-- Records shown follows --
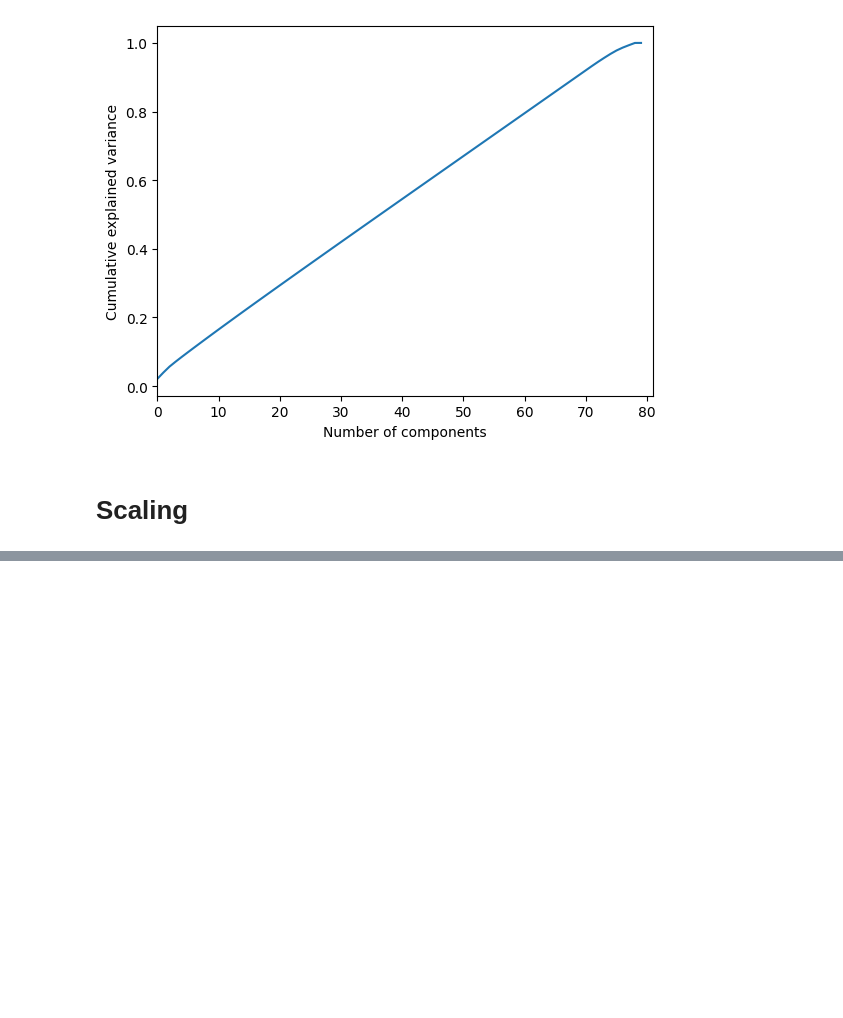
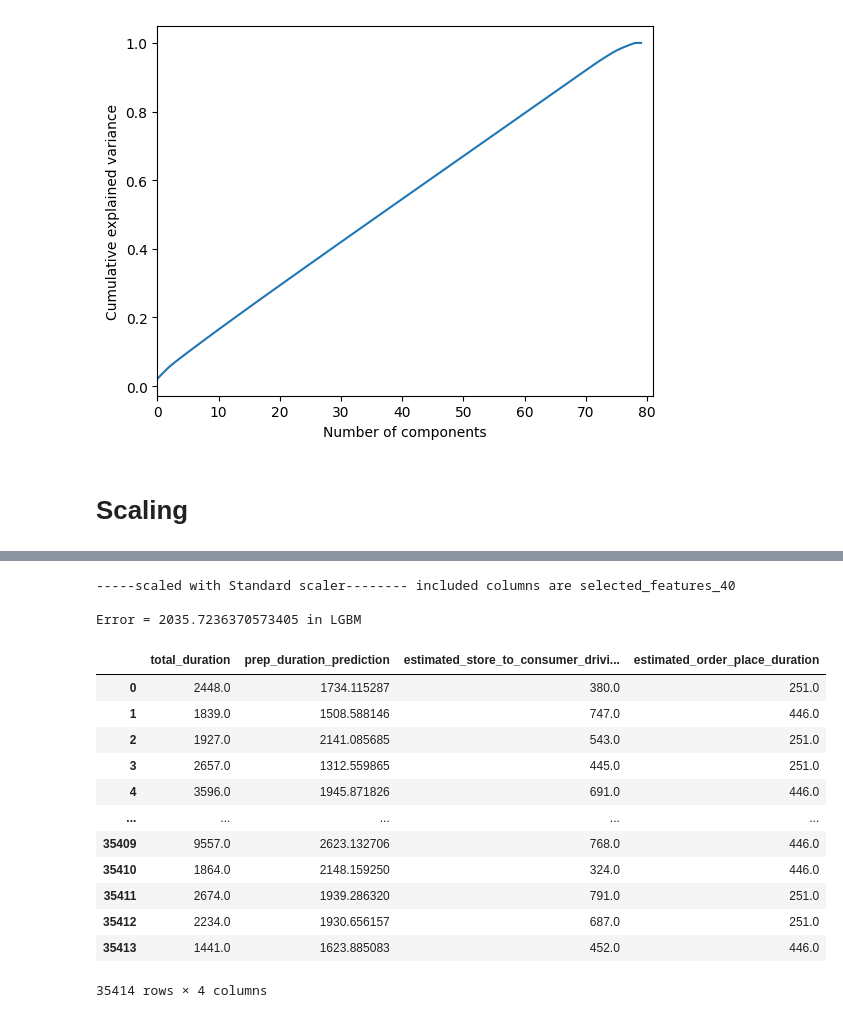
Before and after one commit to muammerkaan/Door_Dash_Interview_Regression_Project, a Jupyter notebook: doordashproject.ipynb, the cells around one changed output, grey strips where cells are left out. Drawn from its saved outputs; the diff is of its cells as text; code cells hidden in the pictures; blank space fills up the shorter version.

```diff
--- a/doordashproject.ipynb
+++ b/doordashproject.ipynb
@@ -545,0 +805,46 @@ def rmse_with_inv_transform(scaler, y_test, y_pred_scaled, model_name):
+# %%
+# not scaling affects the performance, so continue to scale but it doesn't matter much which scaler we used
+scalers = {
+    "Standard scaler": StandardScaler(),
+}
+
+feature_sets = {
+    "selected_features_40": importances.sort_values(by='Gini-importance')[-40:].index.tolist(),
+}
+
+# continue with best performing model
+regression_models = {
+    "LGBM": LGBMRegressor(),
+}
+
+for feature_set_name in feature_sets.keys():
+    feature_set = feature_sets[feature_set_name]
+    for scaler_name in scalers.keys():
+        print(f"-----scaled with {scaler_name}-------- included columns are {feature_set_name}")
+        print("")
+        for model_name in regression_models.keys():
+            #drop estimated_store_to_consumer_driving_duration and estimated_order_place_duration
+            X = train_df[feature_set].drop(columns=["estimated_store_to_consumer_driving_duration",
+                                           "estimated_order_place_duration"])
+            y = train_df["prep_time"]
+
+            # to get indices
+            X_train, X_test, y_train, y_test = train_test_split(X, y, test_size=0.2, random_state=42)
+            train_indices = X_train.index
+            test_indices  = X_test.index
+
+            # scale
+            X_scaled, y_scaled, X_scaler, y_scaler = scale(scalers[scaler_name], X, y)
+
+            # apply indexing
+            X_train_scaled, X_test_scaled, y_train_scaled, y_test_scaled = train_test_split(X_scaled, y_scaled, test_size=0.2, random_state=42)
+            _, y_predict_scaled, _, _ = make_regression(X_train_scaled, y_train_scaled[:,0], X_test_scaled, y_test_scaled[:,0], regression_models[model_name], model_name, verbose=False)
+            rmse_error, y_predict = rmse_with_inv_transform(y_scaler, y_test, y_predict_scaled, model_name)
+            pred_dict["regression_model"].append(model_name)
+            pred_dict["feature_set"].append(feature_set_name)
+            pred_dict["scaler_name"].append(scaler_name)
+            pred_dict["RMSE"].append(rmse_error)
+# %% [output]
+-----scaled with Standard scaler-------- included columns are selected_features_40
+
+Error = 2035.7236370573405 in LGBM
@@ -545,0 +859,18 @@ def rmse_with_inv_transform(scaler, y_test, y_pred_scaled, model_name):
+# %%
+# convert it to dataframe from dict
+values_df = pd.DataFrame.from_dict(pred_values_dict)
+values_df
+# %% [output]
+|  | total_duration | prep_duration_prediction | estimated_store_to_consumer_drivi... | estimated_order_place_duration |
+| 0 | 2448.0 | 1734.115287 | 380.0 | 251.0 |
+| 1 | 1839.0 | 1508.588146 | 747.0 | 446.0 |
+| 2 | 1927.0 | 2141.085685 | 543.0 | 251.0 |
+| 3 | 2657.0 | 1312.559865 | 445.0 | 251.0 |
+| 4 | 3596.0 | 1945.871826 | 691.0 | 446.0 |
+| ... | ... | ... | ... | ... |
+| 35409 | 9557.0 | 2623.132706 | 768.0 | 446.0 |
+| 35410 | 1864.0 | 2148.159250 | 324.0 | 446.0 |
+| 35411 | 2674.0 | 1939.286320 | 791.0 | 251.0 |
+| 35412 | 2234.0 | 1930.656157 | 687.0 | 251.0 |
+| 35413 | 1441.0 | 1623.885083 | 452.0 | 446.0 |
+35414 rows × 4 columns
```
Also changed, not shown: parts of 20 cells of this notebook.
-- Records shown concluded --
In the entries above, which lines hold the word "append"? Copy them out.

+            pred_dict["regression_model"].append(model_name)
+            pred_dict["feature_set"].append(feature_set_name)
+            pred_dict["scaler_name"].append(scaler_name)
+            pred_dict["RMSE"].append(rmse_error)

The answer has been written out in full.